Answer with one figure only, the number of lines below in which "config" occurs.

◆ Difference listings:
________________________

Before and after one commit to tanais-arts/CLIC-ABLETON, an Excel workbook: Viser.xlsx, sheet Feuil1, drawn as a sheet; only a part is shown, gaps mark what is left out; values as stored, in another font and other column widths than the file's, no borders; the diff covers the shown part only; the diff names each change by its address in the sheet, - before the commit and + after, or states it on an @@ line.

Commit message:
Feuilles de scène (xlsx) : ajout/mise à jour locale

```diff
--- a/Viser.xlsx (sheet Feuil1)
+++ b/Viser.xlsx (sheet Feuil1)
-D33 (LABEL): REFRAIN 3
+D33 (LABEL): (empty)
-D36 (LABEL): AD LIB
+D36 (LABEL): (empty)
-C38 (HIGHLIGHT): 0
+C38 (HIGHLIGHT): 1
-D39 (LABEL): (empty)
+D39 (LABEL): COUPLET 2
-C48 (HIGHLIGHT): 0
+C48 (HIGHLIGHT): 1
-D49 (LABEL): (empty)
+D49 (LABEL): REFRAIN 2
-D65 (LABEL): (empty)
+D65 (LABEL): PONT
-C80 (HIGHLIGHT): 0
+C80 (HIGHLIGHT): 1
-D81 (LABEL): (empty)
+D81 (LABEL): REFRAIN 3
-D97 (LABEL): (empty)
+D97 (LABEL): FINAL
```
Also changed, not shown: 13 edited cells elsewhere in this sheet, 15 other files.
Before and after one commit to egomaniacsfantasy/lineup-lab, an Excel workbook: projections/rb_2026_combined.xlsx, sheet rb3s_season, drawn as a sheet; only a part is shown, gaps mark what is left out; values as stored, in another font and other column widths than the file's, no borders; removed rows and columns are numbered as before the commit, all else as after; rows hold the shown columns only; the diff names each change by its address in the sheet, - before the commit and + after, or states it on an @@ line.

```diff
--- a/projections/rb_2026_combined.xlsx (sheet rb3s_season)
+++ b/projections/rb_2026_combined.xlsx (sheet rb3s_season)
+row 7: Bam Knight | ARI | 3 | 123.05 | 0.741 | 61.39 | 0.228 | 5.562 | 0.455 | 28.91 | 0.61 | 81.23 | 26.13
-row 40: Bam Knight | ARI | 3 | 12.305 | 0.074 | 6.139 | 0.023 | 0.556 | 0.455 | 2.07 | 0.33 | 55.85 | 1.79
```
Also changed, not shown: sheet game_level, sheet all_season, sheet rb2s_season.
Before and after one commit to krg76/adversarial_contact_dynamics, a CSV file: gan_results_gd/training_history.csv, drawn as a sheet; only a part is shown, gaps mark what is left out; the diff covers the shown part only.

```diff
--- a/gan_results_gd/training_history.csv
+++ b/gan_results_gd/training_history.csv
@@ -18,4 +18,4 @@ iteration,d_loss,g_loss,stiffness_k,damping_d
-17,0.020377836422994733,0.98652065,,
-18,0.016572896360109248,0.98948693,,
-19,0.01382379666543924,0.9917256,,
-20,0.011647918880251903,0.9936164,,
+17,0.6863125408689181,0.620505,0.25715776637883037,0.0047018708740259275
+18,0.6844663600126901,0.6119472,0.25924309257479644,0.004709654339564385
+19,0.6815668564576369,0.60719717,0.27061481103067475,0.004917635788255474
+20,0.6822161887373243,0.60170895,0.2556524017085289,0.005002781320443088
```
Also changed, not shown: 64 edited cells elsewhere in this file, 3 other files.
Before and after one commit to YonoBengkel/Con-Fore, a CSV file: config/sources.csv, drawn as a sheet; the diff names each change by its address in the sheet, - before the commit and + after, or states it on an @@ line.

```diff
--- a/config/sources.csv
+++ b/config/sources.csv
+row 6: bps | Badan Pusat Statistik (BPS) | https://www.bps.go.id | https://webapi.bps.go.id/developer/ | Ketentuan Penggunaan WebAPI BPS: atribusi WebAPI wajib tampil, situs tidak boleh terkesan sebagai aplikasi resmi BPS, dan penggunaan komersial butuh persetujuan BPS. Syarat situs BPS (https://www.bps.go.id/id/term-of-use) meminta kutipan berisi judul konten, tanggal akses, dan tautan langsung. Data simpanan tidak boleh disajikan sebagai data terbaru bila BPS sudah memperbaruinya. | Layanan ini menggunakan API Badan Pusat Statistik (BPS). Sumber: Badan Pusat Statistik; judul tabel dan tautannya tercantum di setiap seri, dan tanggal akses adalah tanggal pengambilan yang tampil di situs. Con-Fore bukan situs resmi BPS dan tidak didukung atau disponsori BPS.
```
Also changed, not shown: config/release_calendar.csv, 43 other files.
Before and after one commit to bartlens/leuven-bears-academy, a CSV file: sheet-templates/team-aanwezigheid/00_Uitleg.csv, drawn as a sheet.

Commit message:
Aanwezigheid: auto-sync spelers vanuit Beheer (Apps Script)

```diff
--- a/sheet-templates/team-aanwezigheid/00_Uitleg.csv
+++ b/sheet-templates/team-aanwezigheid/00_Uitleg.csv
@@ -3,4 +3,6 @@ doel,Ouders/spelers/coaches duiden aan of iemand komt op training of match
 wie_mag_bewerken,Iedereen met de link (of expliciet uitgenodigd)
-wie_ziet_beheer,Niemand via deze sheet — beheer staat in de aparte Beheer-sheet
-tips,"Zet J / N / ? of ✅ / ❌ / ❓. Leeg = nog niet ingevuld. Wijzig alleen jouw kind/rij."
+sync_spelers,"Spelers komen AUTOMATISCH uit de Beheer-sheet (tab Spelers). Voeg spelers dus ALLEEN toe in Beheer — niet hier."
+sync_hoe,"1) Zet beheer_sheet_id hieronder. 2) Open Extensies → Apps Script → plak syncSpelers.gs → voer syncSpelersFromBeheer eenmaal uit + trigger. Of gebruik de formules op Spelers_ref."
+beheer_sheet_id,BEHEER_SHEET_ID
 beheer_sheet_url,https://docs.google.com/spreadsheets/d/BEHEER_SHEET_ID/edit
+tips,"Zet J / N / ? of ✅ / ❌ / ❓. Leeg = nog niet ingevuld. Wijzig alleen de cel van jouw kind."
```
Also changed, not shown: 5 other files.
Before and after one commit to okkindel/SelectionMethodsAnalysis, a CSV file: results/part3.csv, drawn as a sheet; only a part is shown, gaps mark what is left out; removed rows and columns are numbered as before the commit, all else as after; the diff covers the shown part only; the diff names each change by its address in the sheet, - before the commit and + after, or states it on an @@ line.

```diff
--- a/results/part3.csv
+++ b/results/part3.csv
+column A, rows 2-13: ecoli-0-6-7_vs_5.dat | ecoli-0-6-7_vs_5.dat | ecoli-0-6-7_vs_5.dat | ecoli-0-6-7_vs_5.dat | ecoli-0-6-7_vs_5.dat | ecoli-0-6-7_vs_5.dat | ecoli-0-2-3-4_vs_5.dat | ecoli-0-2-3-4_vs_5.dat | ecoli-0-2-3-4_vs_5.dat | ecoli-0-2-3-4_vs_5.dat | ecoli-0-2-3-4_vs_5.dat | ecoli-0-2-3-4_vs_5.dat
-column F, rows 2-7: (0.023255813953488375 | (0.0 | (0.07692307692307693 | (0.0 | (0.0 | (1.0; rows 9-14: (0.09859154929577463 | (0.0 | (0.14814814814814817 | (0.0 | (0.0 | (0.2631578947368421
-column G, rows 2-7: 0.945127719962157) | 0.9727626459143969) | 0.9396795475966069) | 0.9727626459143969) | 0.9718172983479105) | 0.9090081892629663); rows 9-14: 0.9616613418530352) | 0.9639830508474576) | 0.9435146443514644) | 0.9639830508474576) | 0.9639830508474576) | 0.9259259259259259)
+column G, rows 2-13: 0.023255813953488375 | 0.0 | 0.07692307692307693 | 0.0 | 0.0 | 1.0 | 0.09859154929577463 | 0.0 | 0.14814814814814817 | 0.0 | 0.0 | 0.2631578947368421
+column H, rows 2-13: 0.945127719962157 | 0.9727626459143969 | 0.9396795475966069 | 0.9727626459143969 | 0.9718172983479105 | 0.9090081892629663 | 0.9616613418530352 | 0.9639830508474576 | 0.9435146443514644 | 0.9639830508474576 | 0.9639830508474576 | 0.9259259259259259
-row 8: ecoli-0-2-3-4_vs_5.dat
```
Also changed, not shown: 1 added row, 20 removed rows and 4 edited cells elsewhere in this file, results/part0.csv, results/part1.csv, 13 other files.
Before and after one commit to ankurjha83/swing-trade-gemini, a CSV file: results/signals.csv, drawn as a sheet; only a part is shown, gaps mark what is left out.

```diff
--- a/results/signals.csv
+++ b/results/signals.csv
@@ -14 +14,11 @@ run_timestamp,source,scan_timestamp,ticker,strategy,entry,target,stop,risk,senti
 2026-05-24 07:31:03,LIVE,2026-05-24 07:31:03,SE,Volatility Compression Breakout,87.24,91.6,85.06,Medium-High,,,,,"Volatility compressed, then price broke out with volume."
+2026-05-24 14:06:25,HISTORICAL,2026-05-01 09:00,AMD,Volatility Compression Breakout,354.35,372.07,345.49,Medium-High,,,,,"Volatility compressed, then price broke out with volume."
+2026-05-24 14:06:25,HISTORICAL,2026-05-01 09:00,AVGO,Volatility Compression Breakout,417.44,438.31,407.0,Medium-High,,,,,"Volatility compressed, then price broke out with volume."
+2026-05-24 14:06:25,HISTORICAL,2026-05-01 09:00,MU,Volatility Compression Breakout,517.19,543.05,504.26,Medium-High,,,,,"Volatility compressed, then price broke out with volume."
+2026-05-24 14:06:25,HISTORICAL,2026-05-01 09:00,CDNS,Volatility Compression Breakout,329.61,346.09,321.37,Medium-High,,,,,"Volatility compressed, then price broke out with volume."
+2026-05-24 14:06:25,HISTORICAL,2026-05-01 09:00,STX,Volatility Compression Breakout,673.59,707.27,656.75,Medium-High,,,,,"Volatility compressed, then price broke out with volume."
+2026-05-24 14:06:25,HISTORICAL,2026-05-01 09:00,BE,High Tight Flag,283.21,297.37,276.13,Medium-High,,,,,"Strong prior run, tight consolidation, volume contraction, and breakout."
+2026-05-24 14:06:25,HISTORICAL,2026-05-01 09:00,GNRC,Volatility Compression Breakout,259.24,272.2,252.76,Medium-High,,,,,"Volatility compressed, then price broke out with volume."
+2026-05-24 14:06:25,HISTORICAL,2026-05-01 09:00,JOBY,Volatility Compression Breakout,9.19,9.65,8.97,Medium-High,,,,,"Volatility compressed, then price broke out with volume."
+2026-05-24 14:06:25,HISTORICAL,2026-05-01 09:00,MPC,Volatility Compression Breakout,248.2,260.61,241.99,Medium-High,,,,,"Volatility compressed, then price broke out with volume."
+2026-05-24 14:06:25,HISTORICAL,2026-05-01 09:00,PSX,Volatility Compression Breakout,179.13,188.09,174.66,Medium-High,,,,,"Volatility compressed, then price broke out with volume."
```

________________________

◆ Result for this task: 4